Medical Record TemplatesPosted on:8/25/2005
|A medical record template constitutes one of the most important aspects in medical record transcribing. Usually, such templates are provided by the hospital or clinician as per their requirements. |
GENERAL ACCEPTED RULES FOR MEDICAL RECORD TEMPLATE:
A medical record template constitutes one of the most important aspects in medical record transcribing. Usually, such templates are provided by the hospital or clinician as per their requirements. Hence, any change in the format or style of a template provided is totally unacceptable. So, it is necessary to know and understand the importance of a template, the key information it should contain and what are the general rules and formatting style to be followed while designing a medical record template. Some of them are listed below
By default, all templates and records manufactured on the computer should be legible, clear and decent looking when it is presented as a hard copy.
Reports should either be justified or left aligned as per the requirements.
Each report is usually divided in to three parts; the upper half (containing all informative script), the body of the report (containing the actual and valuable information of the patient, examination and action or treatment taken) and the lower half (consisting of doctor’s initial and transcript and transcribers information).
The upper half of the report can be divided in two parts
Physician or hospital information.
The body of the report usually starts with the report heading, e.g. Radiology report, consultation note, discharge summary etc.
After this starts the body of the report, which displays the actual patient specific findings on that visit to the doctor, which depends on the type of the report. View our sample reports.
It is usually obligatory or rather a standard rule to leave atleast four blank lines between the end of the body and doctor’s initials.
The lower half of the report starts with doctor’s signature line and name usually flushed to the left.
After the doctor’s name and signature, with a space starts the transcribers and file information.
The illustration below shows an ideal report format.
(Name Of The Hospital Or Clinic- Usually Bold And Capital)
(Branch, Address, Telephone)
PATIENT NAME: MARK, JAMES HIP #: 000000075906
VISIT DATE: 08/10/05 PATIENT CENTER: XXX
FAMILY PHYSICIAN: SMITH, GEORGE REFERRING PHYSICIAN: CHAPPEL, IAN
Consultation NOTE (Report heading)
HISTORY: Mr. Allen is a 40-year-old gentleman who came with a history of tearing and redness of the eyes.
EXAMINATION: On examination, corrected acuity 20/30 OU. Applanation pressure at 3:45 is OD 13, OS 16. There is a correction factor of +1 for both eyes with a resultant pressure of 14 OD and 17 OS. The anterior segment is quiet and unchanged.

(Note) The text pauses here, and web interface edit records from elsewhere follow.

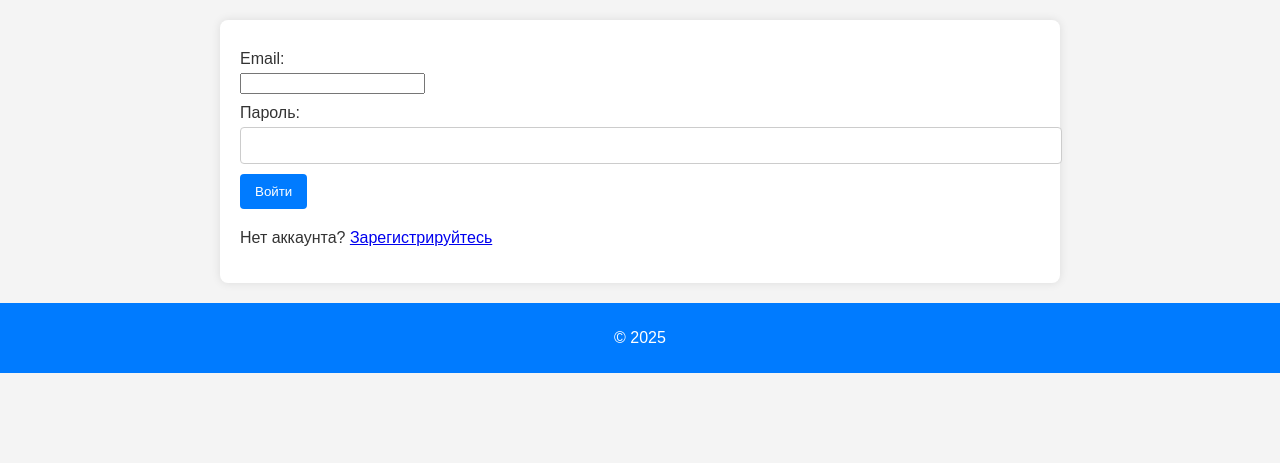
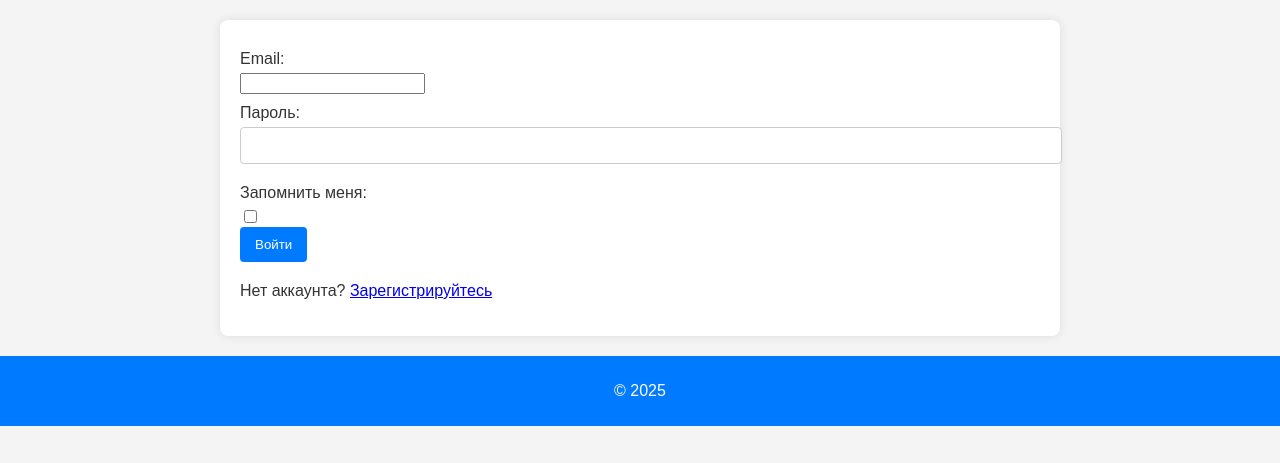
Before and after one commit to Budnikcam/studytest, a Flask app: page /login in a window 1280 px wide. Shown: the part 134-597 px from the top of the page. Run offline with Flask 3, Linux system fonts and the light colour scheme.

Commit message:
Update login.html

```diff
--- a/backend/templates/login.html
+++ b/backend/templates/login.html
@@ -17,7 +17,8 @@
     </header>
     <main>
         <form method="POST" novalidate>
-            <div>
+            {{ form.hidden_tag() }}
+
                 <label for="email">Email:</label>
                 <input type="email" name="email" required class="form-control">
                 {% if form.email.errors %}
@@ -32,6 +33,10 @@
                 {% endif %}
             </div>
             <div>
+                <label for="remember">Запомнить меня:</label>
+                <input type="checkbox" name="remember" id="remember">
+            </div>
+            <div>
                 <button type="submit" class="btn btn-primary">Войти</button>
             </div>
         </form>
```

PLAN: Continue present medication and recheck in three months.
Allen P. Schwartz, M.D.
(File name or number)
DD = Date of dictation.
DT = Date of transcription.
MT = Medical transcriber’s initials
PR = Proof reader’s initials
QA = Quality Assayist or Editor’s initials
cc = Carbon copy or courtesy copy if any
Enc: Enclosures (write the number of enclosures or description)
So, remember the next time when you design a template for your physician, please make sure that all the instructions are followed and the report looks legible, decent and choreographed properly.
RULES FOR SECOND PAGE FORMATTING:
Many a times the dictations go to second page. So proper care should be taken while transcribing the second page of the report. Many a times, because of improper filing, the second page of the dictation misses out. Hence it is imperative to mention patient information on the second page. This helps a great deal in prevention lost and incomplete dictations.
The second page should usually start with
View a few of the sample reports dictated every day and the general styling and formatting followed for them.